The benefits of a personal relationship with Trump are clear in the case of the Turkish president, but the US president also has reasons to maintain relations with Erdogan. The analyst Steven Cook writes about this in his article on the Foreign Policy.
“The full-throated American endorsement of Turkey’s Syria policy may have been in and of itself worth the visit for Erdogan, but he also received a commitment from five Republican senators who joined the Turkish president and Trump in the Oval Office that the Senate would not recognize the Armenian genocide. The same evening, Sen. Lindsey Graham, alternately an advocate for and critic of Turkey, dutifully blocked consideration of the legislation.”
According to him, despite a pile of questions, including the vote in the House of Representatives on the resolution on the Armenian Genocide recognition and the approval of sanctions against Ankara for its invasion of Syria, this meeting was a disappointment for all participants.
He notes that as a result of the meeting, Trump secured the release of Serkan Golge, an American scientist of Turkish origin, and Erdogan, in turn, received US support for Syrian politics and got Trump’s words that Turkey is fighting terrorism.
“So all in all, not much has changed: The S-400, F-35, and Gulen continue to divide the two countries, and Trump approves of Turkey’s invasion of Syria. How is this different from Nov. 12, the day before the meeting? It isn’t—at least on the substance,” he said.

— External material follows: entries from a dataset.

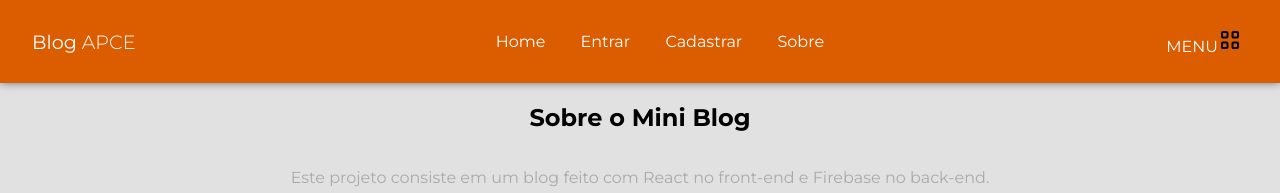
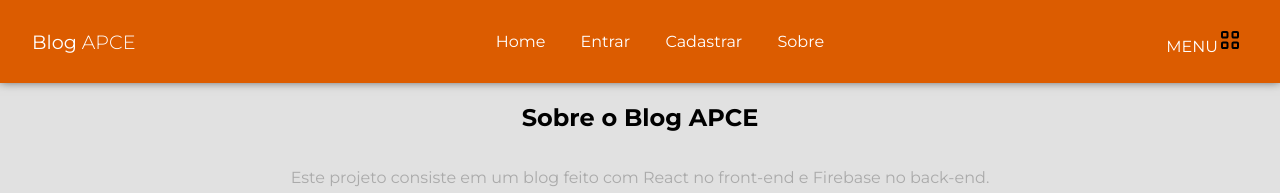
Before and after one commit to MateusProDev/myapce, a React (Create React App) app: page /about in a window 1280 px wide. Shown: the top 193 px of the page. Built offline with nearby package versions, Linux system fonts and the light colour scheme; no server answers.

Commit message:
alt style

```diff
--- a/src/pages/About/About.jsx
+++ b/src/pages/About/About.jsx
@@ -6,7 +6,7 @@ const About = () => {
   return (
     <div className={styles.about}>
       <h2>
-        Sobre o Mini <span>Blog</span>
+        Sobre o Blog <span>APCE</span>
       </h2>
       <p>
         Este projeto consiste em um blog feito com React no front-end e Firebase
--- a/src/pages/Home/Home.module.css
+++ b/src/pages/Home/Home.module.css
@@ -10,7 +10,7 @@
 }
 .home p{
   font-size: 12px;
-  margin: 5px 0 40px 0;
+  margin: 5px 0 8px 0;
 }
 .search_form {
   max-width: 100%;
--- a/src/pages/Post/Post.module.css
+++ b/src/pages/Post/Post.module.css
@@ -14,7 +14,6 @@
   display: flex;
   justify-content: center;
 }
-
 .tags p {
   margin-right: 1em;
 }
```
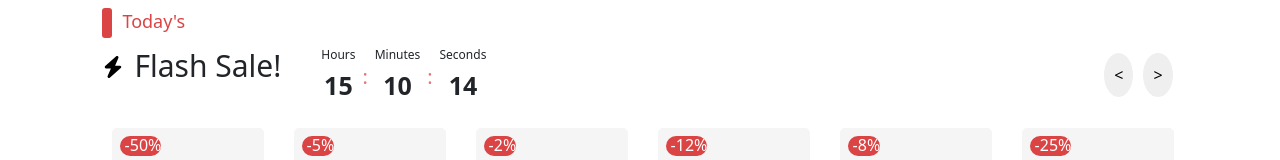
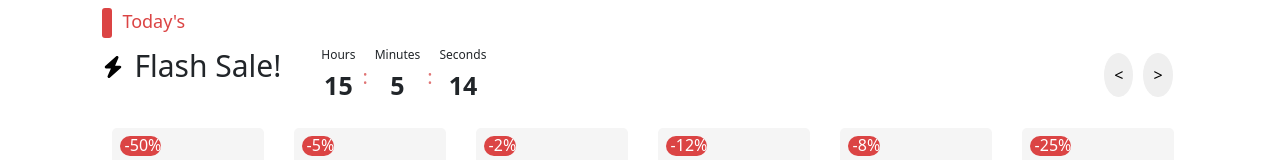
Before and after one commit to AtomicExpresso/React-Ecomerance-Website, a React (Vite) app: page / in a window 1280 px wide. Shown: the part 459-619 px from the top of the page. Built offline with nearby package versions, Linux system fonts and the light colour scheme.

Commit message:
merged timer into a single useState object

```diff
--- a/src/componets/home/homeSale.jsx
+++ b/src/componets/home/homeSale.jsx
@@ -5,7 +5,7 @@ import useTimer from '../../logic/timer'
 
 
 function HomeSale(){
-  const { curHour, curMinute, curSecond } = useTimer();
+  const { curTime } = useTimer();
 
   const moveSaleRowScroll = scrollThis => {
     const saleRow = document.querySelector('.sale-row');
@@ -41,17 +41,17 @@ function HomeSale(){
           <div className="sale-timer">
             <div>
               <h3>Hours</h3>
-              <h2>{curHour}</h2>
+              <h2>{curTime.hours}</h2>
             </div>
             <h1>:</h1>
             <div>
               <h3>Minutes</h3>
-              <h2>{curMinute}</h2>
+              <h2>{curTime.minutes}</h2>
             </div>
             <h1>:</h1>
             <div>
               <h3>Seconds</h3>
-              <h2>{curSecond}</h2>
+              <h2>{curTime.seconds}</h2>
             </div>
           </div>
           <div className='sale-btn-row'>
--- a/src/logic/timer.js
+++ b/src/logic/timer.js
@@ -1,41 +1,58 @@
 import React, { useState, useEffect } from 'react';
 
-let hours = 15
-let minutes = 10
-let seconds = 20
+let hour = 15
+let minute = 5
+let second = 20
 
 // Does a countdown timer for the Flash Sale
 function useTimer(){
-  let [curHour, setHour] = useState(hours);
-  let [curMinute, setMinute] = useState(minutes);
-  let [curSecond, setSecond] = useState(seconds);
+  let [curTime, setTime] = useState({
+    hours: hour,
+    minutes: minute,
+    seconds: second
+  });
 
   useEffect(() => {
     const timeout = setTimeout(() => {
-      if (curSecond > 0) {
-        setSecond(curSecond - 1);
+      if (curTime.seconds > 0) {
+        setTime(prevState => ({
+          ...prevState,
+          seconds: prevState.seconds -1
+        }));
       } else {
-        setSecond(seconds = 60);
-        if (curMinute > 0) {
-          setMinute(curMinute - 1);
+        setTime(prevState => ({
+          ...prevState,
+          seconds: prevState.seconds + 60
+        }));
+        if (curTime.minutes > 0) {
+          setTime(prevState => ({
+            ...prevState,
+            minutes: prevState.minutes - 1
+          }));
         } else {
-          setMinute(minutes = 60);
-          if (curHour > 0) {
-            setHour(curHour - 1);
+          setTime(prevState => ({
+            ...prevState,
+            minutes: prevState.minutes + 60
+          }));
+          if (curTime.hours > 0) {
+            setTime(prevState => ({
+              ...prevState,
+              hours: prevState.hours -1
+            }));
           }
         }
       }
-      if (curHour <= 0 && curMinute <= 0 && curSecond <= 0){
-        setHour(hours);
-        setMinute(minutes);
-        setSecond(seconds);
+      if (curTime.hours <= 0 && curTime.minutes <= 0 && curTime.seconds <= 0){
+        setTime(prevState => prevState.hours);
+        setTime(prevState => prevState.minutes);
+        setTime(prevState => prevState.seconds);
       }
     }, 1000);
 
     return () => clearTimeout(timeout);
-  }, [curHour, curMinute, curSecond]);
+  }, [curTime]);
 
-  return { curHour, curMinute, curSecond };
+  return { curTime };
 }
 
   export default useTimer;
```
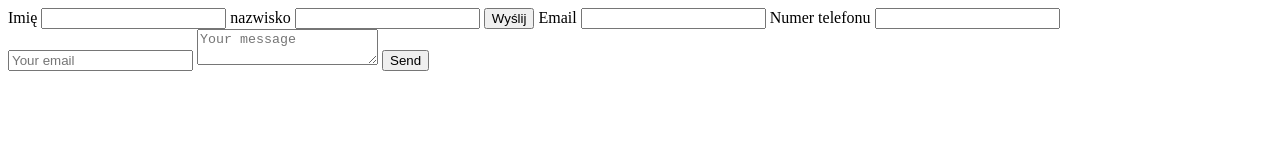
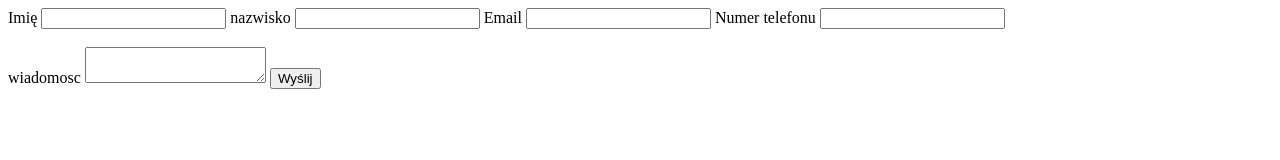
Before and after one commit to kamilpre/html5, a plain HTML site: page index.html in a window 1280 px wide. Drawn offline with Linux system fonts and the light colour scheme.

Commit message:
formularzzz

```diff
--- a/index.html
+++ b/index.html
@@ -7,26 +7,27 @@
 </head>
 
 <body>
-    <form action="" method="GET">
+    <form action="https://formspree.io/kamil.predel@gmail.com.com"
+      method="POST">
         <label for="imie">Imię</label>
         <input type="text" id="imie" name="imie">
 
         <label for="nazwisko">nazwisko</label>
         <input type="text" id="nazwisko" name="nazwisko">
 
-        <input type="submit" value="Wyślij">
+
 
         <label for="email">Email</label>
         <input type="text" name="email" id="email">
 
         <label for="number">Numer telefonu</label>
-        <input type="number" name="number" id="number">
+        <input type="number" name="number" id="number"><br><br>
+        <label for="wiadomosc">wiadomosc</label>
+        <textarea maxlength="1000"   id="wiadomosc"></textarea>
+
+        <input type="submit" value="Wyślij">
     </form>
-    <form method="POST" action="https://formspree.io/kamil.predel@gmail.com">
-  <input type="email" name="email" placeholder="Your email">
-  <textarea name="message" placeholder="Your message"></textarea>
-  <button type="submit">Send</button>
-</form>
+
 </body>
 
 </html>
```
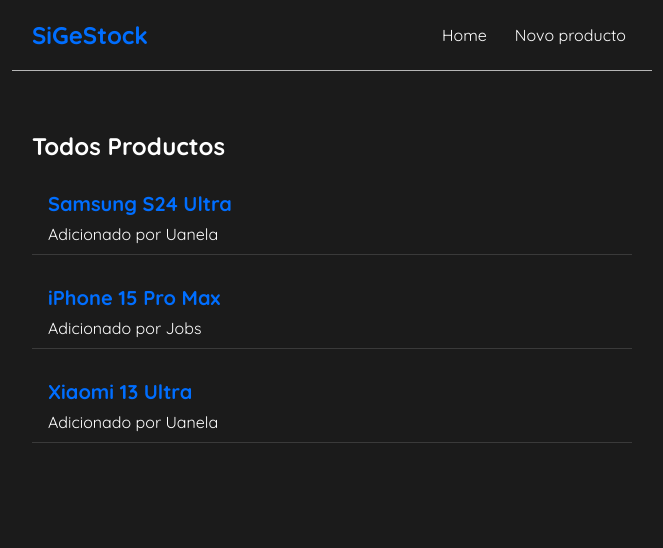
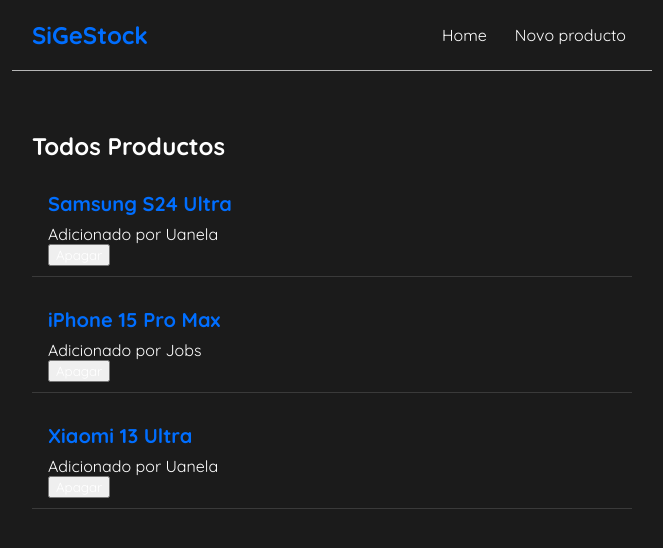
Before and after one commit to Uanela/curso-completo-de-react-para-iniciantes-gratuito, a React (Create React App) app: page / in a window 1280 px wide. Shown: the top 548 px of the page, without its empty margins (308-971 px from the left). Built offline with nearby package versions, Linux system fonts and the light colour scheme.

Commit message:
Update ProductsList.js

```diff
--- a/src/components/ProductsList.js
+++ b/src/components/ProductsList.js
@@ -4,10 +4,11 @@
   return (
     <div className="products-list">
       <h2>{title}</h2>
-      {products.map((produtct) => (
-        <div className="product-preview" key={produtct.id}>
-          <h2>{produtct.name}</h2>
-          <p>Adicionado por {produtct.worker}</p>
+      {products.map((product) => (
+        <div className="product-preview" key={product.id}>
+          <h2>{product.name}</h2>
+          <p>Adicionado por {product.worker}</p>
+         <button onClick={() => handleDelete(product.id)}>Apagar</button>
         </div>
       ))}
     </div>
```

Cook writes that some analysts point to the influence of the Turkish leader on Trump. According to some rumors, Trump's respect for Erdogan is related to his business interests in Turkey. Others suspect that the president was convinced that Turkey could provide assistance on the Iranian issue.
“Trump is facing impeachment and reelection. He famously campaigned on getting out of the Middle East. Erdogan’s invasion of Syria has effectively relieved the United States of responsibility for northeastern Syria. That is a political win for Trump, who declared that Turkey’s military action, and the simultaneous U.S. redeployment, was ending the so-called “forever wars,” an issue popular well beyond the president’s core supporters. That alone makes it worthwhile hosting his pal Erdogan at the White House,” he said.